Adjunct Instructor of English
M.A. East Carolina University
During my time at NCWC, I have really enjoyed the small classroom sizes and getting to know my students better. One of the things that I believe to be true about writing is that it can be accessible to all students, no matter their background or their previous experience in writing. My courses focus on the building blocks of writing, from grammar and punctuation all the way through crafting and refining thesis statements for research papers. As a creative writer, I believe that artistic writing has enormous value within the academic setting and that all students have the ability and right to express their true voices within the classroom setting. Therefore, many aspects of the classroom will reflect Expressivist Pedagogy, which utilizes creative, free-write assignments to allow students to develop their own authentic style and individual voice in writing. Because language is the key to the mind, reflective essays that are focused on content and meaning rather than adhering to formalities required of most academic essays will allow students to be the authors of their own learning. This teaching style will also allow students to discover new insights in a non-traditional manner as they can employ various mediums to convey and rhetorically situate information.
My research interests include nonfiction literature, particularly journals and memoirs, that focus on mental illness. My thesis compared the memoirs of Marya Hornbacher to the unabridged journals of Sylvia Plath, and traced the similarities in language, syntax, and diction between the two, noting that their experiences with depression and mania have linguistic similarities.

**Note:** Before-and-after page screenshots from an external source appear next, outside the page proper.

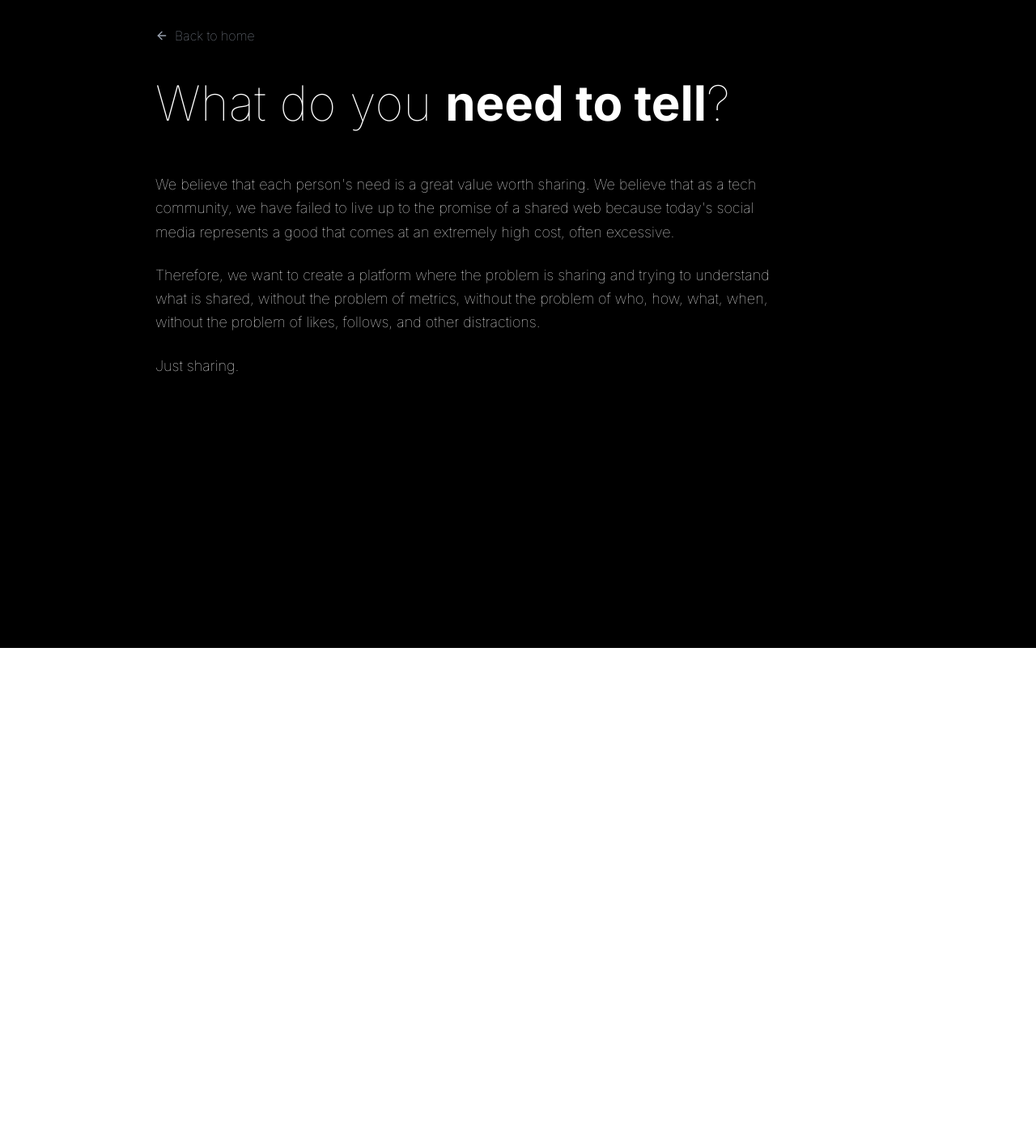
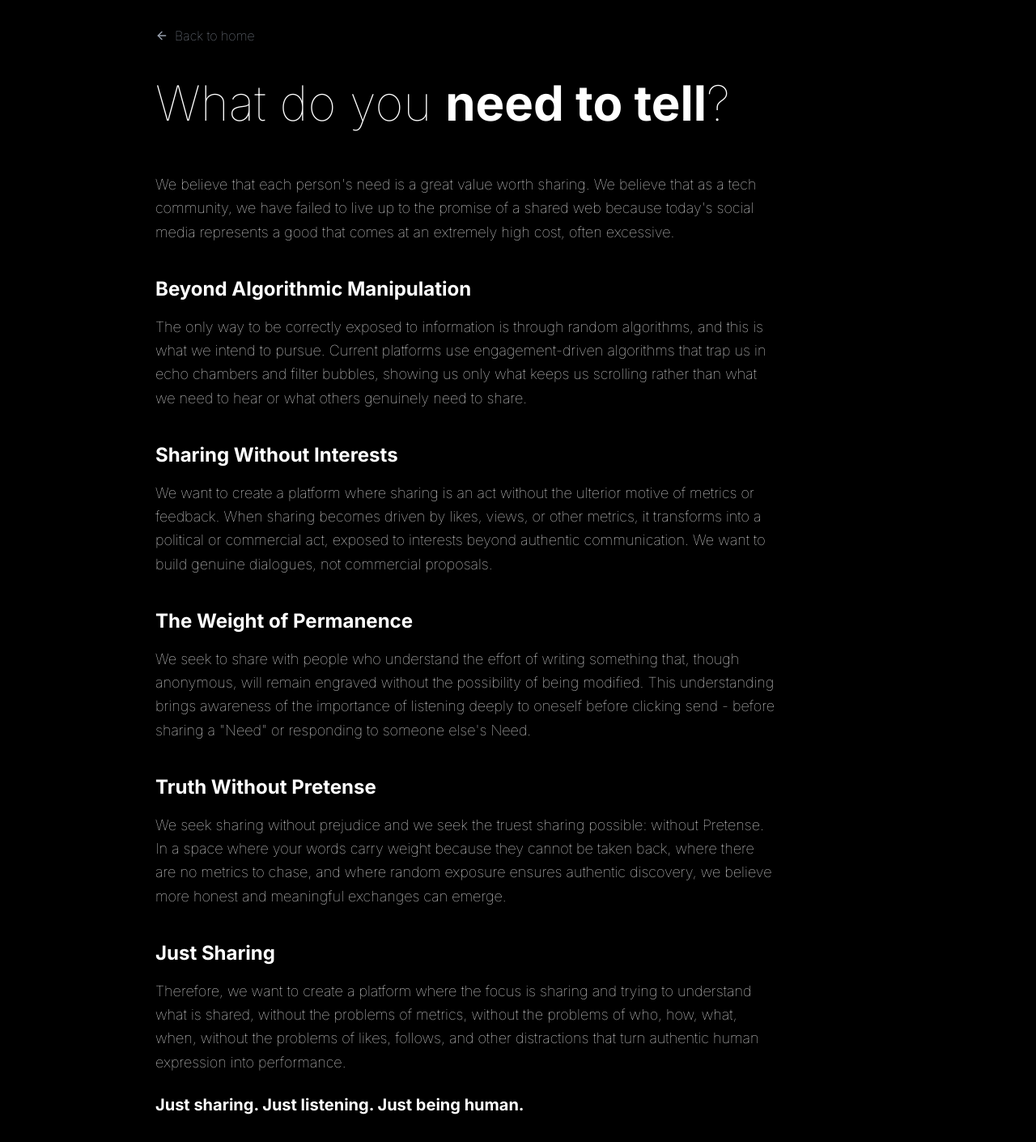
Before and after one commit to Poldin/needtotell, a Next.js app: page /why in a window 1280 px wide. Shown: the whole page at 81% size. Before the commit the page ends 800 px from the top, so only its background shows below. Built offline with nearby package versions, Linux system fonts and the light colour scheme.

Commit message:
Enhance WhyPage content with new sections on algorithmic manipulation, sharing without interests, permanence, and truth. Emphasize authentic communication and the importance of genuine dialogue over metrics.

```diff
--- a/src/app/why/page.tsx
+++ b/src/app/why/page.tsx
@@ -32,12 +32,33 @@ export default function WhyPage() {
             We believe that each person&apos;s need is a great value worth sharing. We believe that as a tech community, we have failed to live up to the promise of a shared web because today&apos;s social media represents a good that comes at an extremely high cost, often excessive.
           </p>
 
-          <p className="mt-6">
-            Therefore, we want to create a platform where the problem is sharing and trying to understand what is shared, without the problem of metrics, without the problem of who, how, what, when, without the problem of likes, follows, and other distractions.
+          <h2 className="text-2xl font-bold mt-10 mb-4">Beyond Algorithmic Manipulation</h2>
+          <p>
+            The only way to be correctly exposed to information is through random algorithms, and this is what we intend to pursue. Current platforms use engagement-driven algorithms that trap us in echo chambers and filter bubbles, showing us only what keeps us scrolling rather than what we need to hear or what others genuinely need to share.
           </p>
 
-          <p className="mt-6">
-            Just sharing.
+          <h2 className="text-2xl font-bold mt-10 mb-4">Sharing Without Interests</h2>
+          <p>
+            We want to create a platform where sharing is an act without the ulterior motive of metrics or feedback. When sharing becomes driven by likes, views, or other metrics, it transforms into a political or commercial act, exposed to interests beyond authentic communication. We want to build genuine dialogues, not commercial proposals.
+          </p>
+
+          <h2 className="text-2xl font-bold mt-10 mb-4">The Weight of Permanence</h2>
+          <p>
+            We seek to share with people who understand the effort of writing something that, though anonymous, will remain engraved without the possibility of being modified. This understanding brings awareness of the importance of listening deeply to oneself before clicking send - before sharing a &quot;Need&quot; or responding to someone else&apos;s Need.
+          </p>
+
+          <h2 className="text-2xl font-bold mt-10 mb-4">Truth Without Pretense</h2>
+          <p>
+            We seek sharing without prejudice and we seek the truest sharing possible: without Pretense. In a space where your words carry weight because they cannot be taken back, where there are no metrics to chase, and where random exposure ensures authentic discovery, we believe more honest and meaningful exchanges can emerge.
+          </p>
+
+          <h2 className="text-2xl font-bold mt-10 mb-4">Just Sharing</h2>
+          <p>
+            Therefore, we want to create a platform where the focus is sharing and trying to understand what is shared, without the problems of metrics, without the problems of who, how, what, when, without the problems of likes, follows, and other distractions that turn authentic human expression into performance.
+          </p>
+
+          <p className="mt-6 text-xl font-semibold">
+            Just sharing. Just listening. Just being human.
           </p>
         </div>
       </div>
```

I have also authored several award-winning essays and poems, most notably an ecofeminist analysis of Gulliver’s Travels and a semi-finalist poem about nostalgia and memory entitled “Hometown Lessons.”